A WIDNES councillor who witnessed a serious firework injury to a childhood friend is urging parents to keep a close eye on their children in a bid to prevent a similar tragedy this Bonfire Night.
Councillor Shaun Osborne, chairman of the scrutiny panel for safe and attractive neighbourhoods for Halton Borough Council, said parents should be asking their kids where they are going and what they will be doing in the evening and to ask them if they plan to play with fireworks.
He said: 'Over this period parents should ask their child where they are going at night and remind them about the dangers of fireworks.
'It only takes parent a few seconds to this and we need to raise awareness at this time of year - no-one wants a child to be injured.
'Fireworks are fine when handled in a proper manner but they are not something to be taken lightly.
'About 30 years ago a friend of mine was injured with fireworks - he had bangers in his hand and they exploded and he nearly lost a finger and an eye.
'Kids just don't realise the danger they are putting themselves and other people in.
'I have no problem with organised events with professional pyrotechnics but I am opposed to people having them in public places where they can be misused.'
Cllr Osborne pointed to incidents highlighted last week in the Weekly News including two firework 'bombings' of post boxes on Birch-field Road and Lytham Road, Widnes, which caused explosions strong enough to kill or seriously maim anyone caught in the blast. Police are still investigating.
He said: 'The post box incidents were appalling. They were done by somebody's child and somebody knows who has done this.
'Anyone could have been walking past and shrapnel was sent 30ft away and could have killed someone - basically this is how a bomb is made.'
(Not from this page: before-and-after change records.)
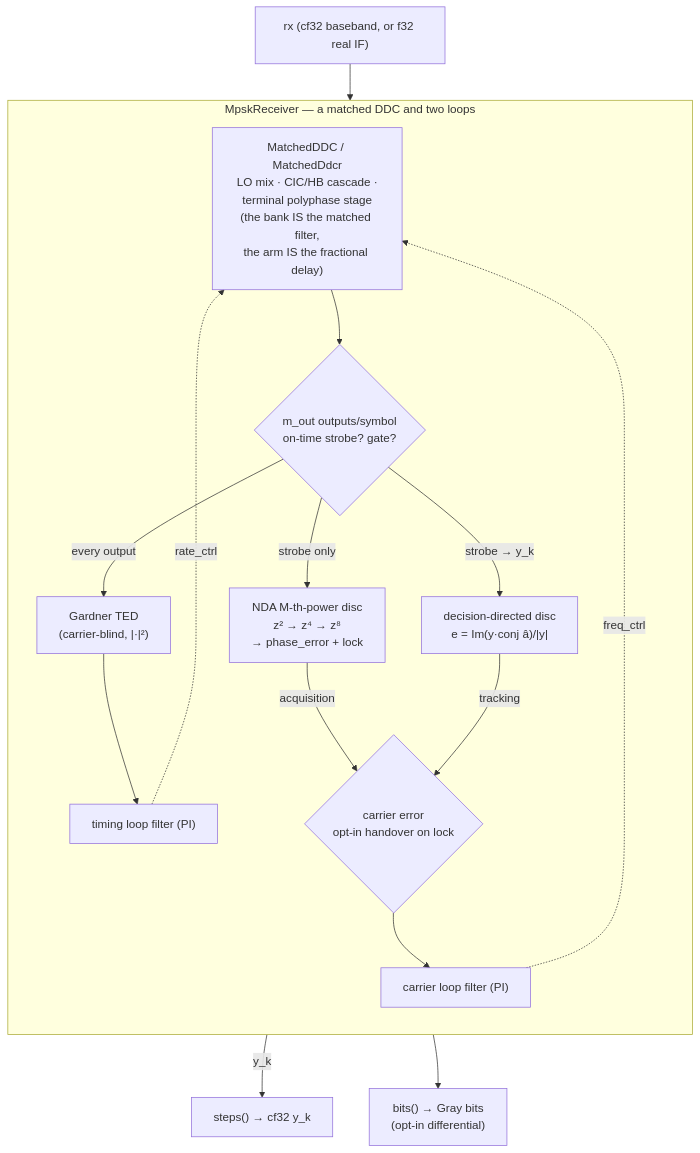
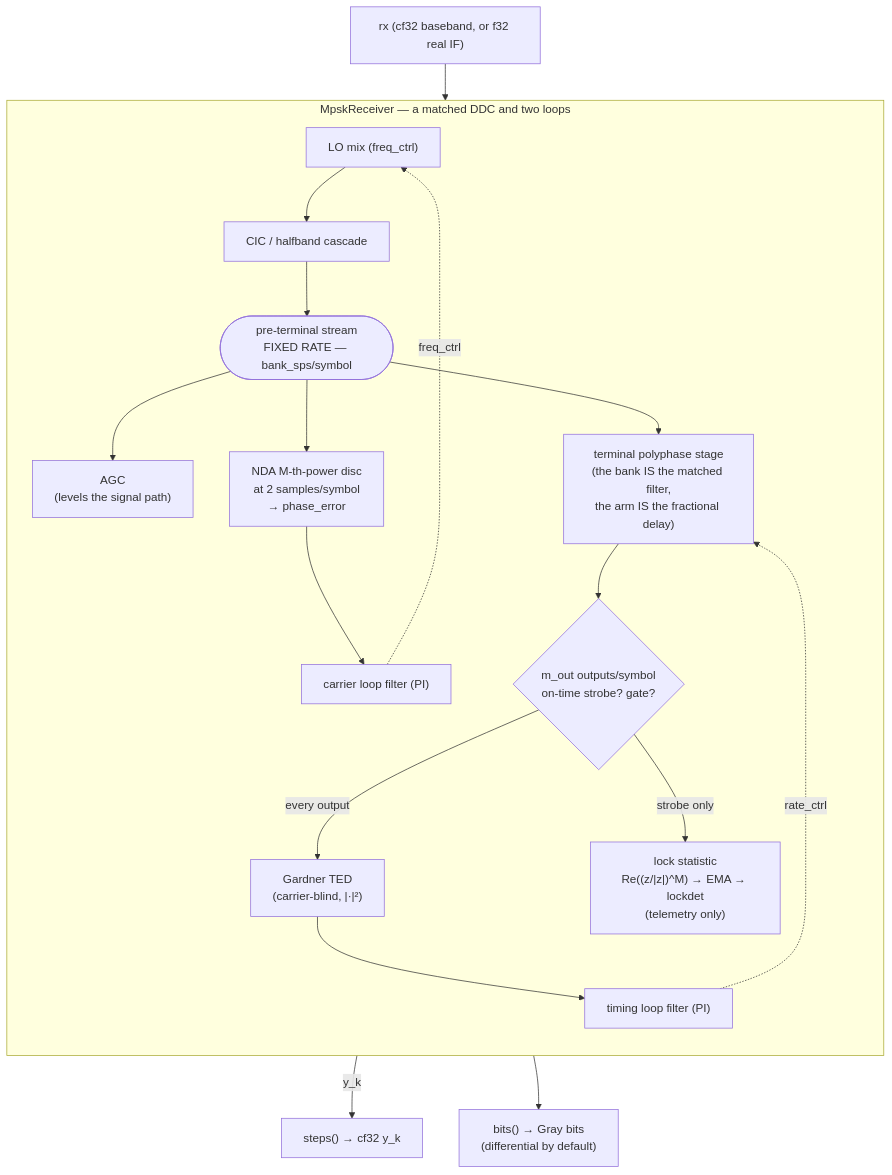
One commit to doppler-dsp/doppler changed the diagram in docs/design/mpsk.md. Above: the diagram before and after it, drawn with Mermaid. The commit also changed other lines of this file, not shown here.

````diff
--- a/docs/design/mpsk.md
+++ b/docs/design/mpsk.md
@@ -29,28 +34,29 @@
 ```mermaid
 flowchart TB
     IN["rx (cf32 baseband, or f32 real IF)"]
     subgraph RX["MpskReceiver — a matched DDC and two loops"]
         direction TB
-        FE["MatchedDDC / MatchedDdcr<br/>LO mix · CIC/HB cascade ·<br/>terminal polyphase stage<br/>(the bank IS the matched filter,<br/>the arm IS the fractional delay)"]
+        LO["LO mix (freq_ctrl)"]
+        CAS["CIC / halfband cascade"]
+        PRE(["pre-terminal stream<br/>FIXED RATE — bank_sps/symbol"])
+        AGC["AGC<br/>(levels the signal path)"]
+        NDA["NDA M-th-power disc<br/>at 2 samples/symbol<br/>→ phase_error"]
+        CLF["carrier loop filter (PI)"]
+        TERM["terminal polyphase stage<br/>(the bank IS the matched filter,<br/>the arm IS the fractional delay)"]
         STROBE{"m_out outputs/symbol<br/>on-time strobe? gate?"}
         TED["Gardner TED<br/>(carrier-blind, |·|²)"]
-        NDA["NDA M-th-power disc<br/>z² → z⁴ → z⁸<br/>→ phase_error + lock"]
-        DD["decision-directed disc<br/>e = Im(y·conj â)/|y|"]
-        SEL{"carrier error<br/>opt-in handover on lock"}
         TLF["timing loop filter (PI)"]
-        CLF["carrier loop filter (PI)"]
-        FE --> STROBE
-        STROBE -->|"every output"| TED
-        STROBE -->|"strobe only"| NDA
-        STROBE -->|"strobe → y_k"| DD
-        TED --> TLF
-        NDA -->|"acquisition"| SEL
-        DD -->|"tracking"| SEL
-        SEL --> CLF
-        TLF -.->|"rate_ctrl"| FE
-        CLF -.->|"freq_ctrl"| FE
+        LOCK["lock statistic<br/>Re((z/|z|)^M) → EMA → lockdet<br/>(telemetry only)"]
+        LO --> CAS --> PRE
+        PRE --> AGC
+        PRE --> NDA --> CLF
+        CLF -.->|"freq_ctrl"| LO
+        PRE --> TERM --> STROBE
+        STROBE -->|"every output"| TED --> TLF
+        TLF -.->|"rate_ctrl"| TERM
+        STROBE -->|"strobe only"| LOCK
     end
-    IN --> FE
+    IN --> LO
     STROBE -->|"y_k"| OUT["steps() → cf32 y_k"]
-    STROBE --> BITS["bits() → Gray bits<br/>(opt-in differential)"]
+    STROBE --> BITS["bits() → Gray bits<br/>(differential by default)"]
 ```
````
Cllr Osborne welcomed changes to the firework licensing regulations which mean the cost of a licence to sell fireworks in Halton is to rise from £80 to £500 and shops will be checked to see they have suitable storage facilities.
He said: 'It will cost £500 for a licence in the near future. I think that is high enough to ensure that anyone who pays that much will be sensible about who they sell fireworks to.
'The council is working with the police and fire brigade to reduce these kinds of incidents and trading standards are checking shops in the area.'
Cllr Osborne urged people only to buy fireworks made by reputable manufacturers as some cheap imported fireworks could be dangerously unpredictable.